Saturday, October 24, 2015

"An Octoroon" at Mixed Blood Theatre

The word octoroon is defined as "a person of one-eight black ancestry." The Octoroon is a 19th Century play by Irish playwright Dion Boucicault about which Wikipedia says, "among antebellum melodramas, it was considered second only in popularity to Uncle Tom's Cabin." An Octoroon is a new play by playwright Branden Jacobs-Jenkins, who adapted the play and added himself as a character, writing the play and playing all the white male parts in white face, with the original playwright and his assistant playing roles in redface and blackface, while a rabbit seems to pull the strings behind the scenes. Got all that? Believe me, it's a lot to take in, and the play says some pretty profound things about race and racism in the past and present. But despite being a little perplexing and intentionally offensive (in a way that's not really offensive because it's satire), the whole thing is kinda brilliant in a crazy sort of way.

I'm not going to describe the plot of the play to you; it's one of those things you just have to see for yourself (and you should). Suffice it to say, this adaptation actually hews quite close to the original in the middle play-within-a-play bit, in which a kindly slave owner dies and leaves his kindly wife and heir with no money to save the plantation or its slaves, including the kindly dead slave owner's octoroon daughter whom his wife loves and they both treat like a daughter (because that happened). But before we get to all of that, the "black playwright" sets the scene by telling us the origins of this play, and why he was forced to play all the white male parts himself. Then the play begins, done in an exaggerated melodramatic style that points out the silliness of this depiction of the Old South, complete with piano accompaniment to heighten the mood (beautifully and cleverly composed and performed by Eric Mayson). In the fourth act of the play-with-a-play, the playwright and some of the other actors break out of character to describe the scene that's too difficult to stage, and to offer commentary on it. It's all very meta, and also offers some comments on theater itself (as well as some nifty pyrotechnics).

Director Nataki Garrett somehow keeps all of these timelines and realities moving together smoothly and making sense, and the cast fully commits to the melodrama of the piece.
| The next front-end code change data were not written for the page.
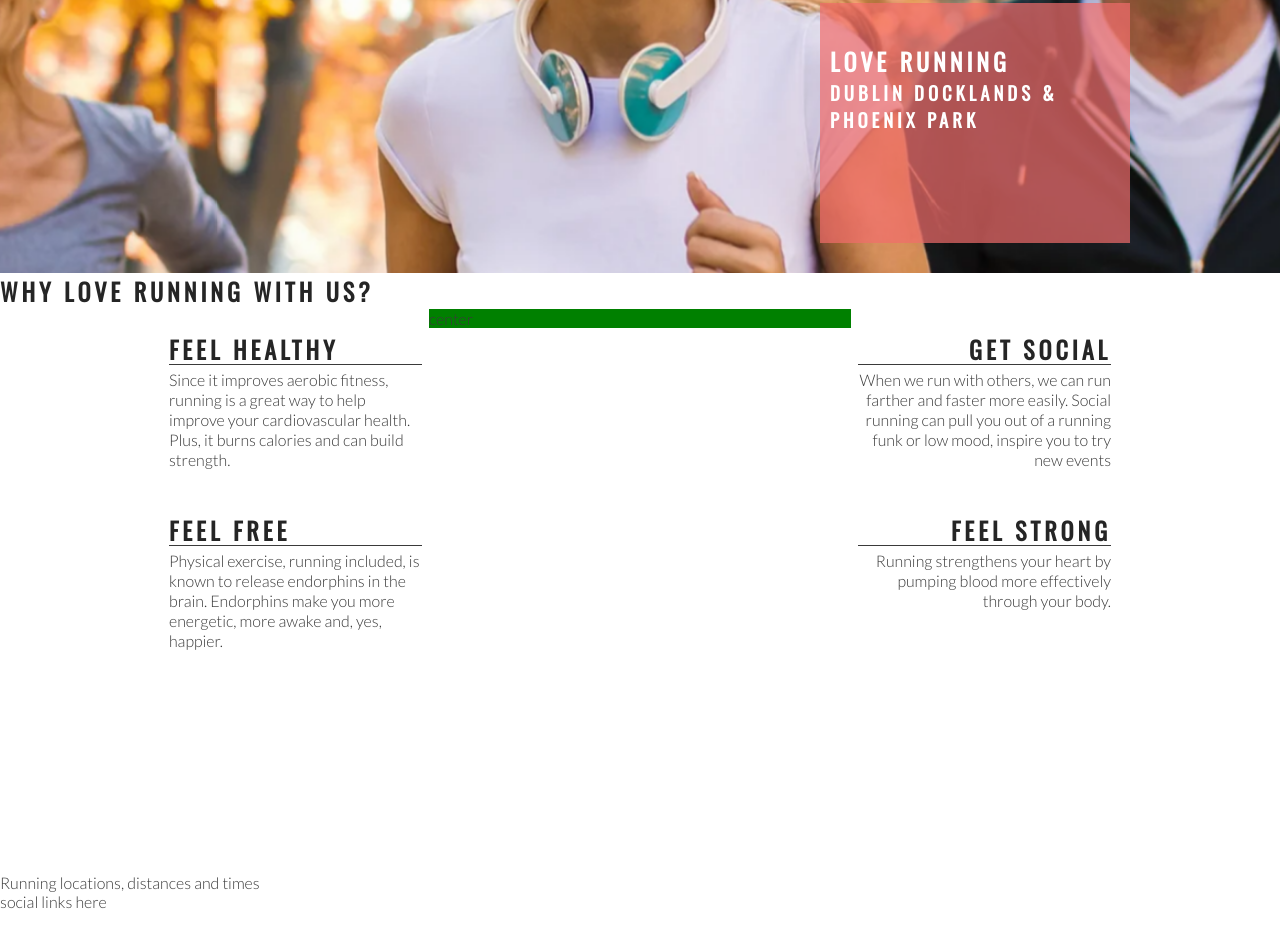
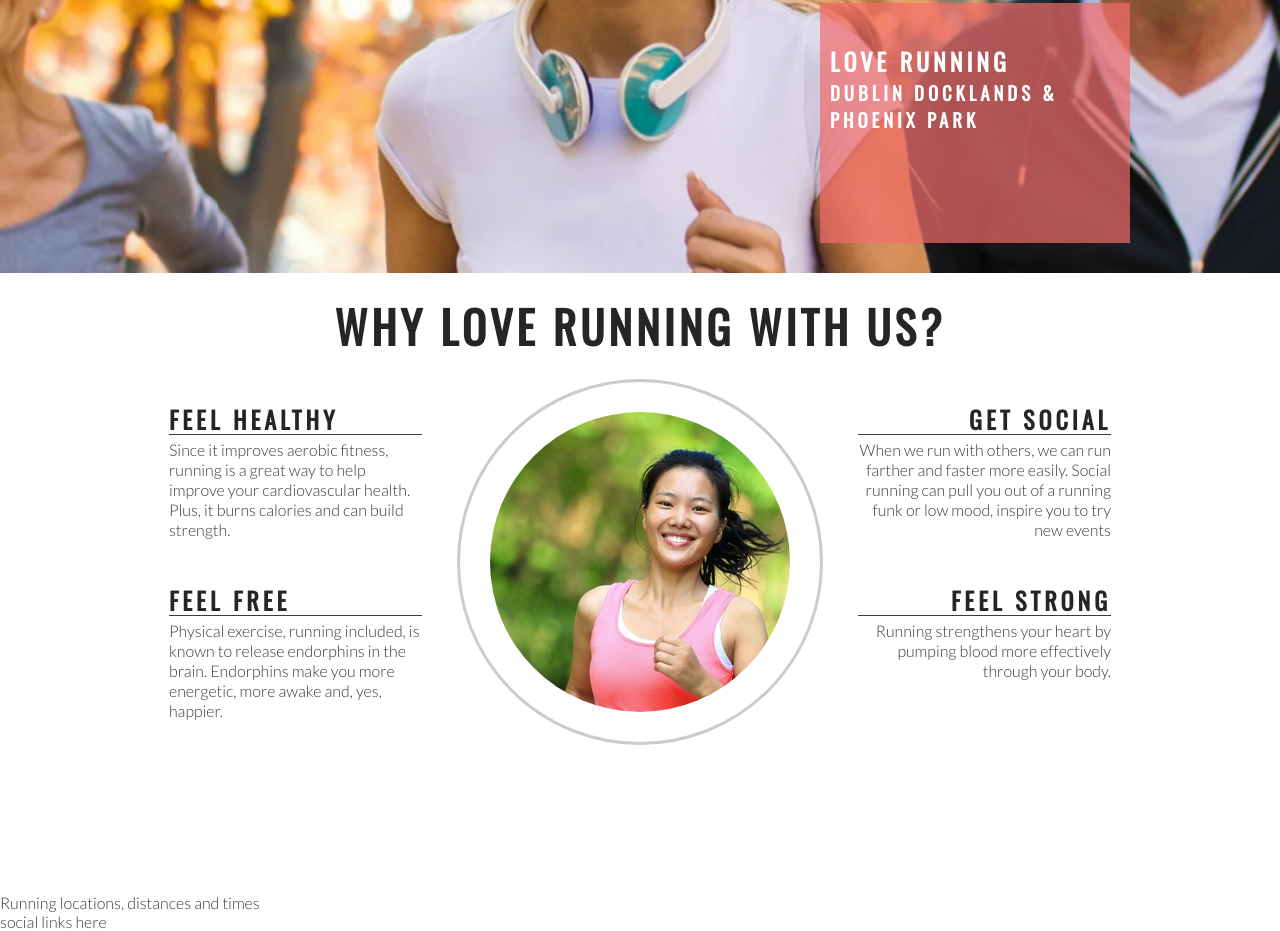
Before and after one commit to Benohene/love-running-project, a plain HTML site: page index.html in a window 1280 px wide. Shown: the part 393-1324 px from the top of the page. Drawn offline with nearby package versions, Linux system fonts and the light colour scheme.

Commit message:
Add Club ethos central image and style into circle

```diff
--- a/assets/css/styles.css
+++ b/assets/css/styles.css
@@ -126,7 +126,6 @@ animation-fill-mode: forwards;
 #center-about {
     width: 33%;
     margin: 0 auto;
-    background-color: green;
 }
 
 hr {
@@ -158,3 +157,25 @@ hr {
 .right-about-heading p {
     text-align: right;
 }
+
+#welcome {
+    text-align: center;
+    margin: 20px;
+    font-size: 280%;
+}
+
+#circle-container {
+    width: 300px;
+    height: 300px;
+    padding: 30px;
+    border-style: solid;
+    border-color: #ccc;
+    border-radius: 50%;
+    margin: 0 auto;
+}
+
+#circle-cover-bg {
+    background: url('../images/ethos-center-image.jpg');
+    height: 100%;
+    border-radius: 50%;
+}
--- a/index.html
+++ b/index.html
@@ -37,7 +37,7 @@
         </div>
     </section>
     <section id="club-ethos">
-        <h1>Why Love Running With Us?</h1>
+        <h1 id="welcome">Why Love Running With Us?</h1>
         <div id="left-about">
             <div class="left-about-heading">
             <h2>Feel Healthy</h2>
@@ -69,7 +69,13 @@
                     <p>Running strengthens your heart by pumping blood more effectively through your body.</p>
                 </div>
         </div>
-        <div id="center-about">center</div>
+        <div id="center-about">
+            <div id="circle-container">
+                <div id="circle-cover-bg">
+
+                </div>
+        </div>
+        </div>
     </section>
     <section>Running locations, distances and times</section>
     <footer>social links here</footer>
```
Also changed, not shown: assets/images/ethos-center-image.jpg (added).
William Hodgson gives several excellent performances - as the playwright and both the kindly slaveowner's heir and the evil slaveowner, sometimes playing multiple characters in one scene, and even having a fight with himself (kudos again to Annie Enneking for her fight choreography). Jon Andrew Hegge is ridiculous (in the best way) as the Irish playwright in redface; Ricardo Vázquez portrays every stereotype of blackface; Jamila Anderson, Chaz Hodges, and Jasmine Hughes are amusing as the modern-talking slave women; and Jane Froiland is an absolute hoot as the stereotypical and overly dramatic Southern Belle. Megan Burns as the titular octoroon Zoe is the straight woman in this crazy scene, bringing dignity and humanity to her character. Last but not least, I'm not sure what Br'er Rabbit has to do with any of this, but Gregory Parks is nimble and slightly creepy in that oversized rabbit head (with movements delightfully punctuated by the aforementioned Eric Mayson's music).

William Hodgson and Megan Burns (photo by Rich Ryan)
At one point the playwright character complains that there's no novelty in the theater anymore. Which any theater-goer in this town knows is not true, and this play is Exhibit A. At the end of the play another character says, "we were just trying to make you feel something." An Octoroon will most definitely make you feel something, it will likely make you feel many things, some of them uncomfortable or even unpleasant. But that's not a bad thing in theater, in fact sometimes it's necessary. An Octoroon continues at Mixed Blood Theatre through November 15. Tickets are free through their Radical Hospitality program, or you can reserve tickets in advance for $20.

This article also appears on Broadway World Minneapolis.